I was driving through a section of town this morning that I rarely occasion and noticed a new storefront. It's called Gold Teeth. That's right, teeth grill. At the old Caesar's Pizza site. My immediate reaction was to laugh out loud and think, "Render unto Caesar what is Caesar's, and render unto the dental god...."
Yesterday, I noticed that a new picture of my niece has been posted and tagged on Facebook in which she is sporting a rather oddly-shaped lip ring on her lower lip. To my Philistine eyes, it look liked she had an ugly tick on her bottom lip.
I've been reflecting on what is our current age's fascination with self-mutilation as an expression of beauty. Gold teeth and lip rings and the like just don't exemplify beauty. No aesthetic rationalizing can possibly convince me otherwise.

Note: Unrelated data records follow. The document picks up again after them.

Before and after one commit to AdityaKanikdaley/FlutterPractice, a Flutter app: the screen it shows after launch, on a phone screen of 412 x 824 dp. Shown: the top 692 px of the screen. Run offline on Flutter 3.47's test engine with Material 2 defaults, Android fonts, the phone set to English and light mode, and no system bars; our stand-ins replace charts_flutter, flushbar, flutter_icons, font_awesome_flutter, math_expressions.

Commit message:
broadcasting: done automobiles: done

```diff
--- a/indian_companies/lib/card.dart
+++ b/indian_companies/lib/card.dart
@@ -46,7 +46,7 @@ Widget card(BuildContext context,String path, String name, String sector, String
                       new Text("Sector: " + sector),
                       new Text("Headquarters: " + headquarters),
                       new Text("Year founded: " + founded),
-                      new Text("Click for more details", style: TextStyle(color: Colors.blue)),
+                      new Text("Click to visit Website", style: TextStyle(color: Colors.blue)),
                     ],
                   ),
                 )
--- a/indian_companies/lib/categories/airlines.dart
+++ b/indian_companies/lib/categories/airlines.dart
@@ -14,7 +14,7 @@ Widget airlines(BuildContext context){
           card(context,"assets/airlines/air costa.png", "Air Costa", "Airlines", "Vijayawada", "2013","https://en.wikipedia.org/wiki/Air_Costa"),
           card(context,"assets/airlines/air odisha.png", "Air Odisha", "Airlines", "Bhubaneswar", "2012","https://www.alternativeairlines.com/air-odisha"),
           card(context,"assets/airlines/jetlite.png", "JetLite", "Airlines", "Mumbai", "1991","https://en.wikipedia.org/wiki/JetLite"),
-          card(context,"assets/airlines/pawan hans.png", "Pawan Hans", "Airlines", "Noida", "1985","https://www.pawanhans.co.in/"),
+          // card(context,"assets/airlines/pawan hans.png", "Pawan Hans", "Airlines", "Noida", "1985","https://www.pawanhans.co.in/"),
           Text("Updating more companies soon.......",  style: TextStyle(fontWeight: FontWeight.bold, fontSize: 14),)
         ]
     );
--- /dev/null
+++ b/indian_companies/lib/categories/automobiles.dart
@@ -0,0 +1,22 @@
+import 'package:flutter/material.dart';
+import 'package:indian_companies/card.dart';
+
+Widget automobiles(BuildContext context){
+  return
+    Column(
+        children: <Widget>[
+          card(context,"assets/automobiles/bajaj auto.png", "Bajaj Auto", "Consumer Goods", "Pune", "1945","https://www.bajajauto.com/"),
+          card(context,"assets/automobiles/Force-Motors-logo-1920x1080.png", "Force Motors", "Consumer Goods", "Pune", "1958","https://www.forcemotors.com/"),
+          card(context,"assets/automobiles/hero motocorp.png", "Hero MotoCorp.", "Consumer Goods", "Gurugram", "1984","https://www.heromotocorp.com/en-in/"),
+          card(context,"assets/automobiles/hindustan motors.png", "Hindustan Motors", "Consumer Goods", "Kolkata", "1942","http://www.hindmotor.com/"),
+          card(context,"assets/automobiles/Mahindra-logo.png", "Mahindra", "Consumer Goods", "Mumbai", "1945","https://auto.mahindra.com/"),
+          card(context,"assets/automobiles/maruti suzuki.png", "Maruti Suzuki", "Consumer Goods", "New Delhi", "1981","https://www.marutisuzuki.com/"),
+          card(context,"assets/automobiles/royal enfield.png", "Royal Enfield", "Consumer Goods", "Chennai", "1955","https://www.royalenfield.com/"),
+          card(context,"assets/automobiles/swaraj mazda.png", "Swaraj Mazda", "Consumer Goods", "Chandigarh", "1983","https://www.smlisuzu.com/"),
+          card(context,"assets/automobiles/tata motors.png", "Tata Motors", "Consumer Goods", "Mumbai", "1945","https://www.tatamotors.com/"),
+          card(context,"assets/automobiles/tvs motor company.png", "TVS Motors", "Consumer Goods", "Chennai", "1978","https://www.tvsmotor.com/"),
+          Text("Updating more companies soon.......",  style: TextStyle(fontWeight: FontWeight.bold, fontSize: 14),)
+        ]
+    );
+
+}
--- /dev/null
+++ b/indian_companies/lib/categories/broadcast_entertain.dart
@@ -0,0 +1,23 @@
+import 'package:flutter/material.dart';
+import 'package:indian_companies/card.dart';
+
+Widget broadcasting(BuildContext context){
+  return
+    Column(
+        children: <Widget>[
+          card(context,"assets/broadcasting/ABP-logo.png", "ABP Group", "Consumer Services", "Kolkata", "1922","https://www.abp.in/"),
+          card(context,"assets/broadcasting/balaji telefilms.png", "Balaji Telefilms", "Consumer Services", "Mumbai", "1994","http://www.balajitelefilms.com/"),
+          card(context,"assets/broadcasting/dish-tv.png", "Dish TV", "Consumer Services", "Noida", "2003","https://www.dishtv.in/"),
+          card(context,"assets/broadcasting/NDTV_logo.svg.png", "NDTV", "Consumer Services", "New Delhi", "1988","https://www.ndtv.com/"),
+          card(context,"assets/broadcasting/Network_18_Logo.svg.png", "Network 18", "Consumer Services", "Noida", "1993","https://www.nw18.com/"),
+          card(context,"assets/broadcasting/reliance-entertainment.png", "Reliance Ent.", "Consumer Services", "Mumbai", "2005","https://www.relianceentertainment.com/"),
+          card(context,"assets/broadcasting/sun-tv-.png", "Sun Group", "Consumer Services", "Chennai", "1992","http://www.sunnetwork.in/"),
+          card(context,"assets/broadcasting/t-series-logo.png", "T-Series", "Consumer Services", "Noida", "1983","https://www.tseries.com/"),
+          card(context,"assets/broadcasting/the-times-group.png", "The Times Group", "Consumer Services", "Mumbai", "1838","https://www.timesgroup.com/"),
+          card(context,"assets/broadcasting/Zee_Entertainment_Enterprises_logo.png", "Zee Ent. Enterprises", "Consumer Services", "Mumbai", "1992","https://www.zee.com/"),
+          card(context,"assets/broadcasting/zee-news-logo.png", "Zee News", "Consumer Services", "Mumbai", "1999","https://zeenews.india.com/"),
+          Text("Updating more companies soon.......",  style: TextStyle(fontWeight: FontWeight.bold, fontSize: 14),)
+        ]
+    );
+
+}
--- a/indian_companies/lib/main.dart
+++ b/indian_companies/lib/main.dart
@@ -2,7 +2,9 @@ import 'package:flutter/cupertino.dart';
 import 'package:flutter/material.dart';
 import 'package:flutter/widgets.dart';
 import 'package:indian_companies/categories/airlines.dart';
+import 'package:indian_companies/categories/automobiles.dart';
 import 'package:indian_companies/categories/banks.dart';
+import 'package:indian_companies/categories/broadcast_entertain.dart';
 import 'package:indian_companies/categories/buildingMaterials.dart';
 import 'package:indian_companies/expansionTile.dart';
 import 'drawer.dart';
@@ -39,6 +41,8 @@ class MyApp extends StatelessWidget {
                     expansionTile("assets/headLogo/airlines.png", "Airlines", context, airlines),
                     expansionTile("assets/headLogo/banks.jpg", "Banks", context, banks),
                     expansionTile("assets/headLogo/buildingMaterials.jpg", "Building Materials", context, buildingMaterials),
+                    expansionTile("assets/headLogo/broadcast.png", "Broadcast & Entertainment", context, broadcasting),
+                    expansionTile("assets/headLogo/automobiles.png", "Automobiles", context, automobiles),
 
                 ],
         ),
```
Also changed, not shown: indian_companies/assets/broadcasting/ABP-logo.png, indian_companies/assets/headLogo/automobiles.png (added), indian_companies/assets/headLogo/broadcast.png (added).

At last weekend's Ignited by Truth Conference, Joseph Pearce, spoke passionately about the evangelizing power of Beauty. In an age where Truth is whatever one makes of it (relativism) and Goodness has been turned upside down (pursuit of self as the ultimate good), he said that Beauty still has the power to move people's minds and hearts to God.

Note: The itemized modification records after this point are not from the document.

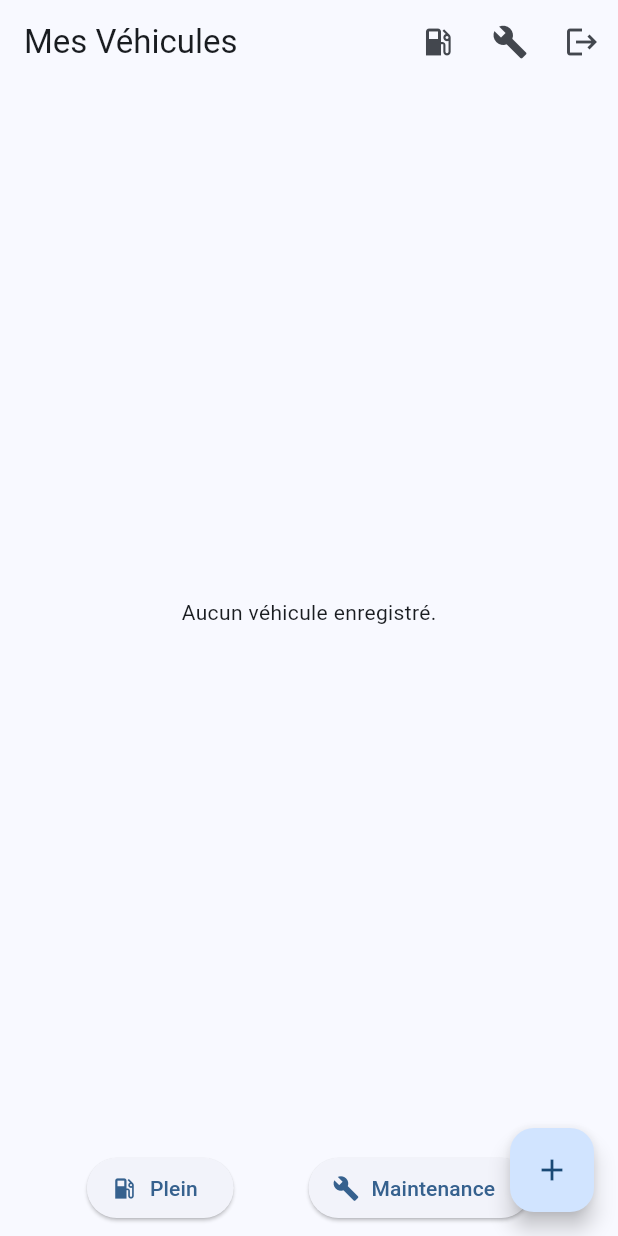
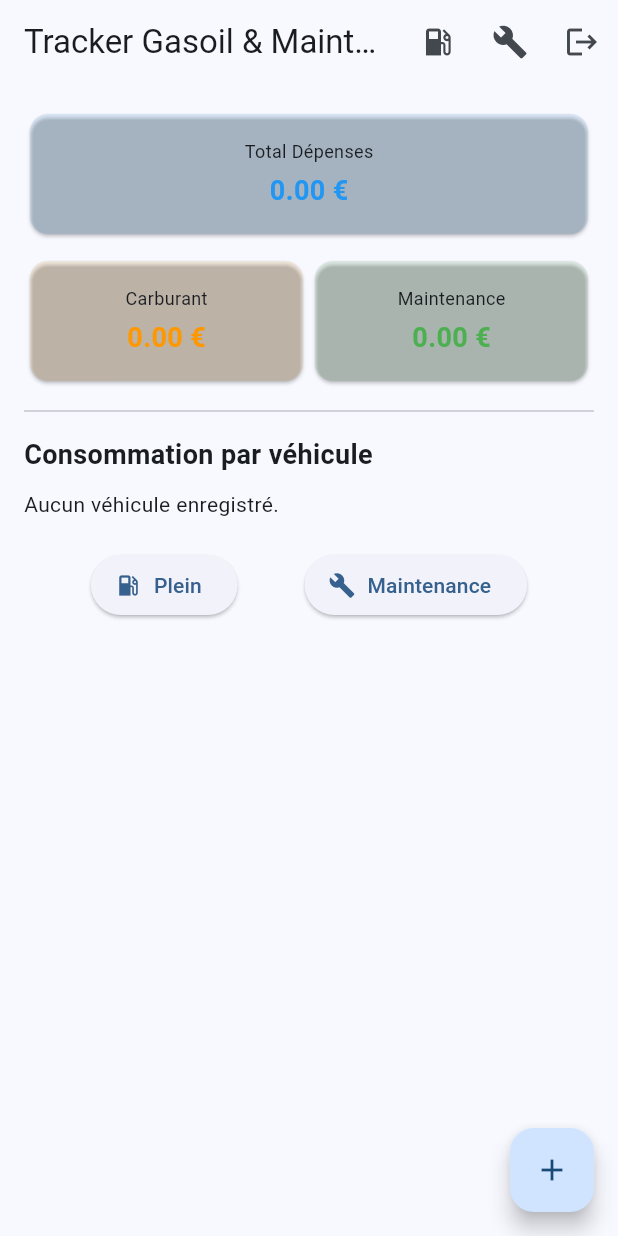
Before and after one commit to oumaimagattoua/tracker_flutter, a Flutter app: the screen it shows once a user with an empty profile is signed in, on a phone screen of 412 x 824 dp. Run offline on Flutter 3.47's test engine with Material 3 defaults, Android fonts, the phone set to English and light mode, and no system bars; our stand-ins replace cloud_firestore, firebase_auth, firebase_core, flutter_riverpod, go_router; accounts and stored records are empty.

Commit message:
Add dashboard for fuel and maintenance tracking

```diff
--- /dev/null
+++ b/lib/features/dashboard/application/dashboard_service.dart
@@ -0,0 +1,65 @@
+import 'package:flutter_riverpod/flutter_riverpod.dart';
+import 'package:tracker_flutter/features/fuel/application/fuel_service.dart';
+import 'package:tracker_flutter/features/fuel/domain/fuel_entry.dart';
+import 'package:tracker_flutter/features/maintenance/application/maintenance_service.dart';
+import 'package:tracker_flutter/features/maintenance/domain/maintenance.dart';
+import 'package:tracker_flutter/features/vehicle/application/vehicle_service.dart';
+import 'package:tracker_flutter/features/vehicle/domain/vehicle.dart';
+
+class DashboardStats {
+  final List<Vehicle> vehicles;
+  final List<FuelEntry> fuelEntries;
+  final List<Maintenance> maintenances;
+
+  DashboardStats({
+    required this.vehicles,
+    required this.fuelEntries,
+    required this.maintenances,
+  });
+
+  double get totalFuelExpense =>
+      fuelEntries.fold(0, (sum, item) => sum + item.amount);
+
+  double get totalMaintenanceExpense =>
+      maintenances.fold(0, (sum, item) => sum + item.amount);
+
+  double get totalExpense => totalFuelExpense + totalMaintenanceExpense;
+
+  Map<String, double> get fuelByVehicle {
+    final Map<String, double> map = {};
+    for (var entry in fuelEntries) {
+      map[entry.vehicleId] = (map[entry.vehicleId] ?? 0) + entry.amount;
+    }
+    return map;
+  }
+
+  Map<String, double> get litersByVehicle {
+    final Map<String, double> map = {};
+    for (var entry in fuelEntries) {
+      map[entry.vehicleId] = (map[entry.vehicleId] ?? 0) + entry.liters;
+    }
+    return map;
+  }
+}
+
+final dashboardStatsProvider = Provider<AsyncValue<DashboardStats>>((ref) {
+  final vehiclesAsync = ref.watch(vehiclesStreamProvider);
+  final fuelAsync = ref.watch(fuelEntriesStreamProvider(null));
+  final maintenanceAsync = ref.watch(maintenancesStreamProvider(null));
+
+  if (vehiclesAsync is AsyncData &&
+      fuelAsync is AsyncData &&
+      maintenanceAsync is AsyncData) {
+    return AsyncData(DashboardStats(
+      vehicles: vehiclesAsync.value!,
+      fuelEntries: fuelAsync.value!,
+      maintenances: maintenanceAsync.value!,
+    ));
+  }
+
+  if (vehiclesAsync is AsyncError) return AsyncError(vehiclesAsync.error!, vehiclesAsync.stackTrace!);
+  if (fuelAsync is AsyncError) return AsyncError(fuelAsync.error!, fuelAsync.stackTrace!);
+  if (maintenanceAsync is AsyncError) return AsyncError(maintenanceAsync.error!, maintenanceAsync.stackTrace!);
+
+  return const AsyncLoading();
+});
--- a/lib/features/dashboard/presentation/dashboard_screen.dart
+++ b/lib/features/dashboard/presentation/dashboard_screen.dart
@@ -2,18 +2,18 @@ import 'package:flutter/material.dart';
 import 'package:flutter_riverpod/flutter_riverpod.dart';
 import 'package:go_router/go_router.dart';
 import 'package:tracker_flutter/features/auth/application/auth_service.dart';
-import 'package:tracker_flutter/features/vehicle/application/vehicle_service.dart';
+import 'package:tracker_flutter/features/dashboard/application/dashboard_service.dart';
 
 class DashboardScreen extends ConsumerWidget {
   const DashboardScreen({super.key});
 
   @override
   Widget build(BuildContext context, WidgetRef ref) {
-    final vehiclesAsync = ref.watch(vehiclesStreamProvider);
+    final statsAsync = ref.watch(dashboardStatsProvider);
 
     return Scaffold(
       appBar: AppBar(
-        title: const Text('Mes Véhicules'),
+        title: const Text('Tracker Gasoil & Maintenance'),
         actions: [
           IconButton(
             onPressed: () => context.push('/fuel'),
@@ -29,30 +29,78 @@ class DashboardScreen extends ConsumerWidget {
           ),
         ],
       ),
-      body: Column(
+      body: statsAsync.when(
+        data: (stats) => SingleChildScrollView(
+          padding: const EdgeInsets.all(16.0),
+          child: Column(
+            crossAxisAlignment: CrossAxisAlignment.start,
             children: [
-          Expanded(
-            child: vehiclesAsync.when(
-              data: (vehicles) => vehicles.isEmpty
-                  ? const Center(child: Text('Aucun véhicule enregistré.'))
-                  : ListView.builder(
-                      itemCount: vehicles.length,
+              // Summary Cards
+              Row(
+                children: [
+                  _buildSummaryCard(
+                    context,
+                    'Total Dépenses',
+                    '${stats.totalExpense.toStringAsFixed(2)} €',
+                    Colors.blue,
+                  ),
+                ],
+              ),
+              const SizedBox(height: 10),
+              Row(
+                children: [
+                  _buildSummaryCard(
+                    context,
+                    'Carburant',
+                    '${stats.totalFuelExpense.toStringAsFixed(2)} €',
+                    Colors.orange,
+                  ),
+                  _buildSummaryCard(
+                    context,
+                    'Maintenance',
+                    '${stats.totalMaintenanceExpense.toStringAsFixed(2)} €',
+                    Colors.green,
+                  ),
+                ],
+              ),
+              const Divider(height: 32),
+              const Text(
+                'Consommation par véhicule',
+                style: TextStyle(fontSize: 18, fontWeight: FontWeight.bold),
+              ),
+              const SizedBox(height: 10),
+              if (stats.vehicles.isEmpty)
+                const Text('Aucun véhicule enregistré.')
+              else
+                ListView.builder(
+                  shrinkWrap: true,
+                  physics: const NeverScrollableScrollPhysics(),
+                  itemCount: stats.vehicles.length,
                   itemBuilder: (context, index) {
-                        final vehicle = vehicles[index];
-                        return ListTile(
+                    final vehicle = stats.vehicles[index];
+                    final fuelAmount = stats.fuelByVehicle[vehicle.id] ?? 0;
+                    final liters = stats.litersByVehicle[vehicle.id] ?? 0;
+                    return Card(
+                      child: ListTile(
                         title: Text(vehicle.name),
-                          subtitle: Text('${vehicle.brand} ${vehicle.model} - ${vehicle.plateNumber}'),
-                          trailing: Text('${vehicle.currentMileage} km'),
+                        subtitle: Text(
+                          '${vehicle.brand} ${vehicle.model} - ${vehicle.plateNumber}',
+                        ),
+                        trailing: Column(
+                          mainAxisAlignment: MainAxisAlignment.center,
+                          crossAxisAlignment: CrossAxisAlignment.end,
+                          children: [
+                            Text('${fuelAmount.toStringAsFixed(2)} €'),
+                            Text('${liters.toStringAsFixed(1)} L'),
+                          ],
+                        ),
+                      ),
                     );
                   },
                 ),
-              loading: () => const Center(child: CircularProgressIndicator()),
-              error: (e, st) => Center(child: Text('Erreur: $e')),
-            ),
-          ),
-          Padding(
-            padding: const EdgeInsets.all(8.0),
-            child: Row(
+              const SizedBox(height: 20),
+              // Quick Actions
+              Row(
                 mainAxisAlignment: MainAxisAlignment.spaceEvenly,
                 children: [
                   ElevatedButton.icon(
@@ -67,13 +115,43 @@ class DashboardScreen extends ConsumerWidget {
                   ),
                 ],
               ),
+            ],
           ),
-        ],
+        ),
+        loading: () => const Center(child: CircularProgressIndicator()),
+        error: (e, st) => Center(child: Text('Erreur: $e')),
       ),
       floatingActionButton: FloatingActionButton(
         onPressed: () => context.push('/vehicles/add'),
+        tooltip: 'Ajouter un véhicule',
         child: const Icon(Icons.add),
       ),
     );
   }
+
+  Widget _buildSummaryCard(
+      BuildContext context, String title, String value, Color color) {
+    return Expanded(
+      child: Card(
+        color: color.withOpacity(0.1),
+        child: Padding(
+          padding: const EdgeInsets.all(16.0),
+          child: Column(
+            children: [
+              Text(title, style: const TextStyle(fontSize: 12)),
+              const SizedBox(height: 5),
+              Text(
+                value,
+                style: TextStyle(
+                  fontSize: 18,
+                  fontWeight: FontWeight.bold,
+                  color: color,
+                ),
+              ),
+            ],
+          ),
+        ),
+      ),
+    );
   }
+}
```
Lines whose indentation alone changed are shown as unchanged.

When we see a sunrise, we are pierced by its beauty overcoming our jadedness. There is nothing that we can do to create a sunrise, it is entirely beyond our control. It is a truly hardened person who cannot be moved by the beauty of nature. Joseph Pearce talked about humility as a necessary ingredient for being moved by Beauty quoting some U2 lyrics: "If you want to kiss the sky, you better learn how to kneel..." Humility is hard. We naturally tend to prideful ways, embracing freedom as something unencumbered and unrestrained. Woe to anyone who stands in our way. Freedom of expression without regard for consequences is the a measure of having arrived.
Which brings me back to gold teeth and lip rings. After the shock value is attained, what then? I am left staring at my niece's lip thinking about the tick-like attachment that is there. Perhaps I need to work on being less judgmental. But I think of her life and the constant pursuit of happiness though never quite finding it. There is nothing particularly unique about her story other than it's the same story of too many of her generation: the ennui with life, in spite of all the trappings of wealth and consequence.
I wonder in what ways I, too, wear the spiritual equivalent of a lip ring, my self-mutilation that detracts from the Beauty of the imageness of Christ in me. Sin is mutilation. It mars however small it might be. I am looking forward to Lent with its austerity and simplicity. The Old Calendar with its three Sundays of pre-Lenten preparation is helping me sort through my own spiritual detritus.
What will I render unto God?